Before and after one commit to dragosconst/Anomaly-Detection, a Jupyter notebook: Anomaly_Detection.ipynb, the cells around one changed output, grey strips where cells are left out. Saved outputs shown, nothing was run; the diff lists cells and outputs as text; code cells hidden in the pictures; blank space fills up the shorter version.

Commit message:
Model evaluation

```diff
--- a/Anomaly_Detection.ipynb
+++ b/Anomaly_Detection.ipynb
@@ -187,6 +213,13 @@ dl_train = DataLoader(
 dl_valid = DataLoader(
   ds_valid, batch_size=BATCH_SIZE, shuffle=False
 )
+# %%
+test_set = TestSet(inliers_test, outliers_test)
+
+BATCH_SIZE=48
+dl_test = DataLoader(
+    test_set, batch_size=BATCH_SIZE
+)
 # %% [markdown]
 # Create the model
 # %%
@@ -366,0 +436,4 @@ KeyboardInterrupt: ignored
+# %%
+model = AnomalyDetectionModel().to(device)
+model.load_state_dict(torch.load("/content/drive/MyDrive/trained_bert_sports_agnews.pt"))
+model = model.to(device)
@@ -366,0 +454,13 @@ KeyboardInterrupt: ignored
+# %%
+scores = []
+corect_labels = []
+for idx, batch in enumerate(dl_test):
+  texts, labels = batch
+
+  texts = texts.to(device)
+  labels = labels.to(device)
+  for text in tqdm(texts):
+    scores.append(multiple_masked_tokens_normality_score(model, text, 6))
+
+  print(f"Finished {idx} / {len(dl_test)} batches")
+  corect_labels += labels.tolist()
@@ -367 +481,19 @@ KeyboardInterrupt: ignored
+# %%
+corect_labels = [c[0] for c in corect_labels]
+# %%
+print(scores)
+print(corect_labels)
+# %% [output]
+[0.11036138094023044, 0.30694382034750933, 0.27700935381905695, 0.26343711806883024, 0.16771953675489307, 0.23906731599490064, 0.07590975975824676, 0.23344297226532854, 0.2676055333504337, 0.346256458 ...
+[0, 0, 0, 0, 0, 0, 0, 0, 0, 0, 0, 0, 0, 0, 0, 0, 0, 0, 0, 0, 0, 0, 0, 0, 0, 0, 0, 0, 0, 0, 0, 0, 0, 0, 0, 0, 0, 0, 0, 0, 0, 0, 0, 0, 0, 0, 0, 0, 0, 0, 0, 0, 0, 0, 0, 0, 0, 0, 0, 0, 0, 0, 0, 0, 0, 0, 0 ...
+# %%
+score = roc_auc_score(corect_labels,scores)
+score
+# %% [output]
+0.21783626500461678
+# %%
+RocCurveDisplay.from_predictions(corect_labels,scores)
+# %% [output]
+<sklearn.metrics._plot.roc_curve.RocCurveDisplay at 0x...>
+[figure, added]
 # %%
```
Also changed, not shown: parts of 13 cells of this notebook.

--- What you should do ---
Pull out every line of the records that includes the string "shown".

--- Exercise output ---
Before and after one commit to dragosconst/Anomaly-Detection, a Jupyter notebook: Anomaly_Detection.ipynb, the cells around one changed output, grey strips where cells are left out. Saved outputs shown, nothing was run; the diff lists cells and outputs as text; code cells hidden in the pictures; blank space fills up the shorter version.
Also changed, not shown: parts of 13 cells of this notebook.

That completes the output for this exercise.